**WHAT TO DO**
How many of the lines in the data contain "ellipse"? Give only the number.

——————————

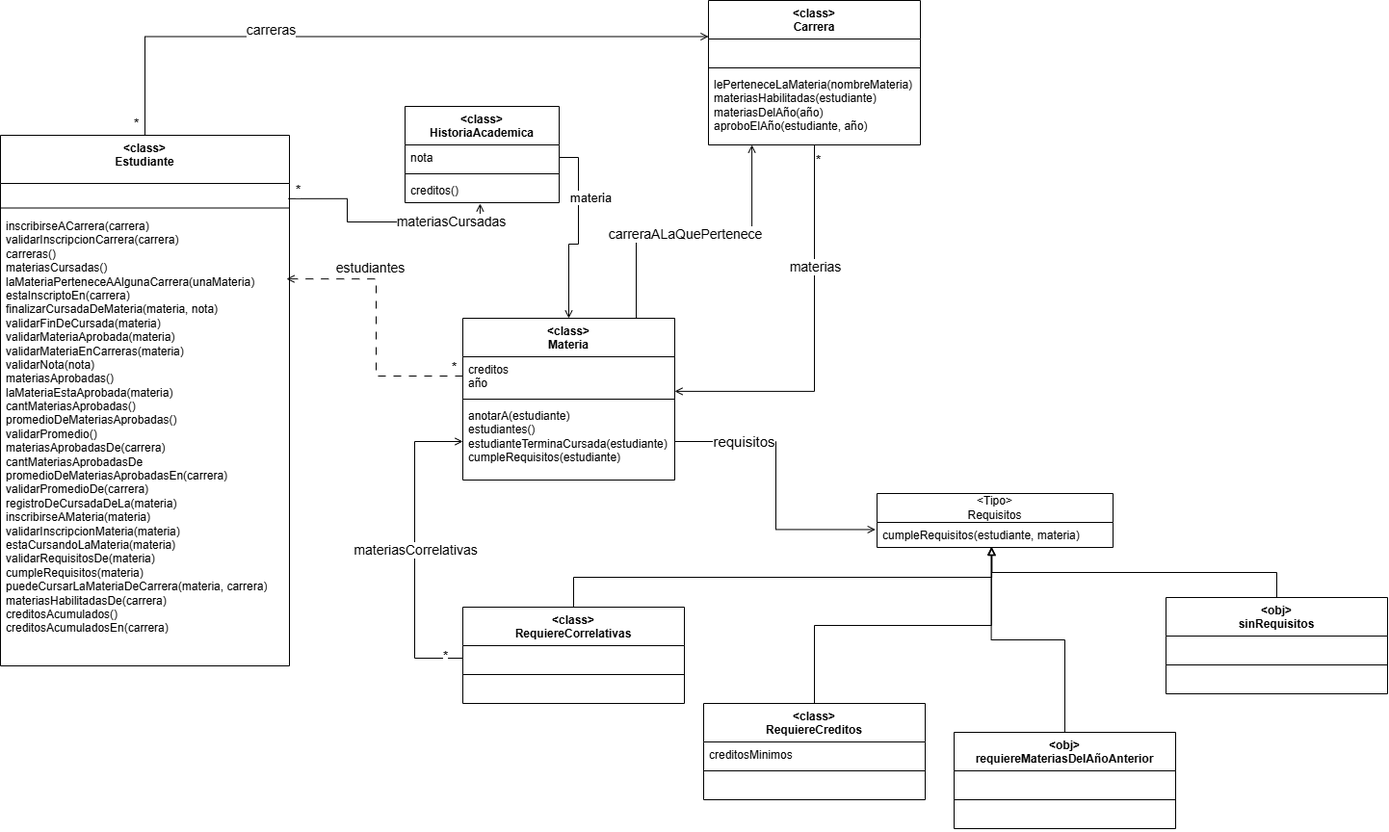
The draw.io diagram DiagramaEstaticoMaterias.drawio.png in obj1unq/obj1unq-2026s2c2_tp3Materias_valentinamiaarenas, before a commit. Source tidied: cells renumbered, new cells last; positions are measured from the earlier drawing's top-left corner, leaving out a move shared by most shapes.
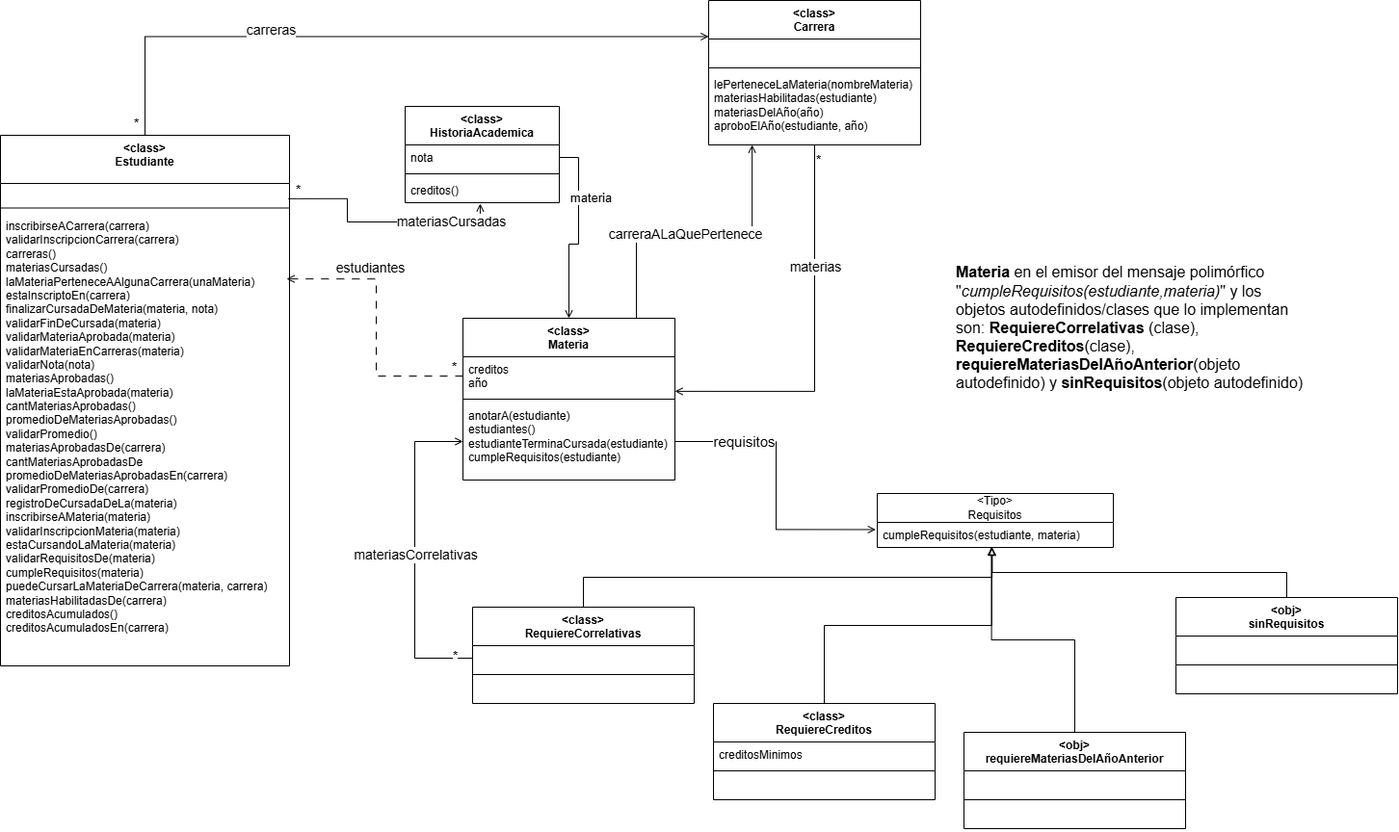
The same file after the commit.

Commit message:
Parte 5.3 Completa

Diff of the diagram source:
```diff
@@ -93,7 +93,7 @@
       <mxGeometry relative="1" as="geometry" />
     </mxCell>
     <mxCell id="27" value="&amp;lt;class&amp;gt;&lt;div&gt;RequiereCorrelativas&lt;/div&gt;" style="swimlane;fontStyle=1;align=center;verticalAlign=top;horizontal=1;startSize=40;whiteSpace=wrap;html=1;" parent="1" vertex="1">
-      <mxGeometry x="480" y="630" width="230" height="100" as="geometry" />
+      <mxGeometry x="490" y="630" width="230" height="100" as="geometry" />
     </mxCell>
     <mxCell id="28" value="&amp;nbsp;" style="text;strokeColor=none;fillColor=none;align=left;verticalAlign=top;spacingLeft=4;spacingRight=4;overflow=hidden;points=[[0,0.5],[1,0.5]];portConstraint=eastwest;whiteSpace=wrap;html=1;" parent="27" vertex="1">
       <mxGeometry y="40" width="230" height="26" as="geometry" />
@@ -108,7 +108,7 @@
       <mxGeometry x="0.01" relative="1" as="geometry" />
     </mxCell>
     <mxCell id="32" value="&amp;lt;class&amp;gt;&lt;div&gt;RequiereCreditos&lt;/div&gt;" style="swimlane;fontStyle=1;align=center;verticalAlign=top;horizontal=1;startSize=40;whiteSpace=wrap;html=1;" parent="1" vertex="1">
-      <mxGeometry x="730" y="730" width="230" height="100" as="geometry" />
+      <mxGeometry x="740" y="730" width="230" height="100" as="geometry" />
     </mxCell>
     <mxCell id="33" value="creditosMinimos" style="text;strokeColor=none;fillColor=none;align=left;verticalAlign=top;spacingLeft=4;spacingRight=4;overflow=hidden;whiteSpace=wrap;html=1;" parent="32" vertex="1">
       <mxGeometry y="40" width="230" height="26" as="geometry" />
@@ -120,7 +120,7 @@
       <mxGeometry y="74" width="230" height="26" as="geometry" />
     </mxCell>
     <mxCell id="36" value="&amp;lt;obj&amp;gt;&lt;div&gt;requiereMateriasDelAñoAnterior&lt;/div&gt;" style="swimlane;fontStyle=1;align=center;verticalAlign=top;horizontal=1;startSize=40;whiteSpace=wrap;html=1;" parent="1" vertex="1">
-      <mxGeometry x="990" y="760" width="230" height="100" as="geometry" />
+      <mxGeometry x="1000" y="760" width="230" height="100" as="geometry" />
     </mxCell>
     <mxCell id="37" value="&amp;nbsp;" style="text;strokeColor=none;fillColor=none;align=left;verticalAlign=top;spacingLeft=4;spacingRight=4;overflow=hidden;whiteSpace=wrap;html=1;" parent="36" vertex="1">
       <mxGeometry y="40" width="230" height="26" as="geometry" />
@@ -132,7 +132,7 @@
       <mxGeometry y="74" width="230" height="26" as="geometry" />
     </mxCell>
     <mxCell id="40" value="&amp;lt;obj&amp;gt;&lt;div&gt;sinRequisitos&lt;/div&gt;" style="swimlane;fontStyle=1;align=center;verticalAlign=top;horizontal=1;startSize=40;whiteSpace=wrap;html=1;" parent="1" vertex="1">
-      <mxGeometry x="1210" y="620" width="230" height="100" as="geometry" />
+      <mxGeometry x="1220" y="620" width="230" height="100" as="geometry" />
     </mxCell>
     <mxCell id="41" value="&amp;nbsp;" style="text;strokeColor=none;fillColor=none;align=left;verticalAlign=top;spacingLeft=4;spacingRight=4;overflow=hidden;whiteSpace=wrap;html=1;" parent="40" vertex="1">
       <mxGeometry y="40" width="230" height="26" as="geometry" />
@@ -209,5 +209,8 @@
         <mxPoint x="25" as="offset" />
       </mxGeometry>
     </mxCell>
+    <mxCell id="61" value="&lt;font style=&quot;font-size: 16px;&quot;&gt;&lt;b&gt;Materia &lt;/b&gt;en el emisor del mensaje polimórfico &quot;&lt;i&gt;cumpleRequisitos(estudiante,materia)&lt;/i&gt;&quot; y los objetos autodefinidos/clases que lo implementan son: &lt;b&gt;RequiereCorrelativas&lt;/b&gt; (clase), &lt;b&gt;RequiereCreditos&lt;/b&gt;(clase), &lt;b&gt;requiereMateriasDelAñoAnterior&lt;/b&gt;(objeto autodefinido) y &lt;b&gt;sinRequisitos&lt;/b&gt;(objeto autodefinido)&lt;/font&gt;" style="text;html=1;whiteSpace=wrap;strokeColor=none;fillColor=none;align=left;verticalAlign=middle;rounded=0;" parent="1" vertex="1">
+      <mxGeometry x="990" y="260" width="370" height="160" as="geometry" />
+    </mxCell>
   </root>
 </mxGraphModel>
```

——————————

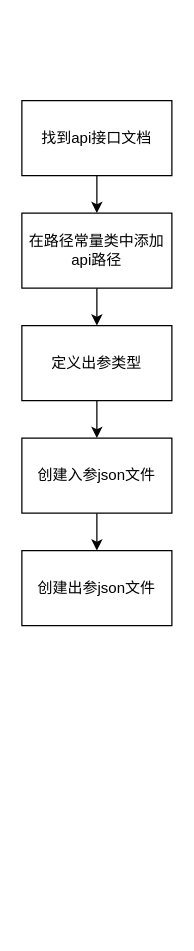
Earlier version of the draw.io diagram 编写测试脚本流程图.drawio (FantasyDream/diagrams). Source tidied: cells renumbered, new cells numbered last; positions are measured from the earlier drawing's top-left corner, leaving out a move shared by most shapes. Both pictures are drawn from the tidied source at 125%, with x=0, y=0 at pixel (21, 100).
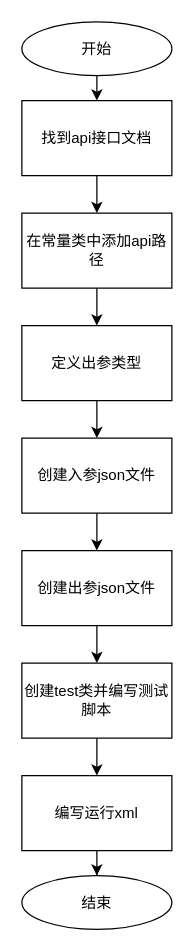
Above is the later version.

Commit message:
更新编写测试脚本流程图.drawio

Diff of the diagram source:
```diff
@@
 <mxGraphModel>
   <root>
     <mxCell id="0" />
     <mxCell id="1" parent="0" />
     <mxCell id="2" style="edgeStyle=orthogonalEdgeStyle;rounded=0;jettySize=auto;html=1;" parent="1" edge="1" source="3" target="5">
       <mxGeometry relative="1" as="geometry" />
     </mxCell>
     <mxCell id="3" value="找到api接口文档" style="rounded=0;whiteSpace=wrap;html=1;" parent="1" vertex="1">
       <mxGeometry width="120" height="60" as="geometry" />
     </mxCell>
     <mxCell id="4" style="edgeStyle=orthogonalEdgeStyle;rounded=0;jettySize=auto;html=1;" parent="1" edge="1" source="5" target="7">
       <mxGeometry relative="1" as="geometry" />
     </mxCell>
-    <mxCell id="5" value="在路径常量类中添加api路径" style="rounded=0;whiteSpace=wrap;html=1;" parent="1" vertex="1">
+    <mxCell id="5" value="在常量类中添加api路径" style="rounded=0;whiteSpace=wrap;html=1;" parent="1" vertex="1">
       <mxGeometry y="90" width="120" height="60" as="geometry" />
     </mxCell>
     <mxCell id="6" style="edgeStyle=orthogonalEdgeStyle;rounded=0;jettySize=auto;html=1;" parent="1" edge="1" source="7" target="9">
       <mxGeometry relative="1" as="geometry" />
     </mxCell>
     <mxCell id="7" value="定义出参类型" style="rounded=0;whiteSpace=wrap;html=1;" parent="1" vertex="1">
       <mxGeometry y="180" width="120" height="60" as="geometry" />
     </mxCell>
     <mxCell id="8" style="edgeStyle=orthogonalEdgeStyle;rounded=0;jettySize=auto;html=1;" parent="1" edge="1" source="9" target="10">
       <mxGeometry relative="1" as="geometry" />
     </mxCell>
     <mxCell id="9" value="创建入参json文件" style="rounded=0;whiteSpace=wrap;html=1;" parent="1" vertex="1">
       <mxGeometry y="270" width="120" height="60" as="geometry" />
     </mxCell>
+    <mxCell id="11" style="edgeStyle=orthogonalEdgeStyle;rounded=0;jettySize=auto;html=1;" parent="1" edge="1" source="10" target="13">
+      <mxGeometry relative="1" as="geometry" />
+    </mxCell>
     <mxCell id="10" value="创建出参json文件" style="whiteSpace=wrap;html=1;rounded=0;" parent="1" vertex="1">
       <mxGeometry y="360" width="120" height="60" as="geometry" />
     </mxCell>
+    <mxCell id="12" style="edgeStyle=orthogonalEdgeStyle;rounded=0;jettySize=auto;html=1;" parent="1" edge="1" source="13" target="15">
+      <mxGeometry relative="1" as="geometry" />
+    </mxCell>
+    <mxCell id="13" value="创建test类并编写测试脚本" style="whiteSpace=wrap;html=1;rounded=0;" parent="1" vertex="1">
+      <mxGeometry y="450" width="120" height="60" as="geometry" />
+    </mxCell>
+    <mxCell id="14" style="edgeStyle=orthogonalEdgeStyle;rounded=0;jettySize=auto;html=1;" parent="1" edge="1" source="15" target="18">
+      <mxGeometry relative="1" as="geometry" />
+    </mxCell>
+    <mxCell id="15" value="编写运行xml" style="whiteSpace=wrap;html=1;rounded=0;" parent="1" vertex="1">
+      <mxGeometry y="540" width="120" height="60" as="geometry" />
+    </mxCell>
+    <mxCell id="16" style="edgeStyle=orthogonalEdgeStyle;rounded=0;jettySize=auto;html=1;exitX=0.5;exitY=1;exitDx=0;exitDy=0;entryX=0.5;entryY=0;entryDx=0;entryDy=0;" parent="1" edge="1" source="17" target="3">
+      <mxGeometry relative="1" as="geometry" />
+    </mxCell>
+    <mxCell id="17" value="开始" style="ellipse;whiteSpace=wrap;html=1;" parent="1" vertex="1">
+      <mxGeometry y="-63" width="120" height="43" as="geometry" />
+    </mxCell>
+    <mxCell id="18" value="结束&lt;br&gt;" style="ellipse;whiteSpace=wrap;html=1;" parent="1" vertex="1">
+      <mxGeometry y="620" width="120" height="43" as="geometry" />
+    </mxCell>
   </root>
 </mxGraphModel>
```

——————————

**WRITTEN SOLUTION**
2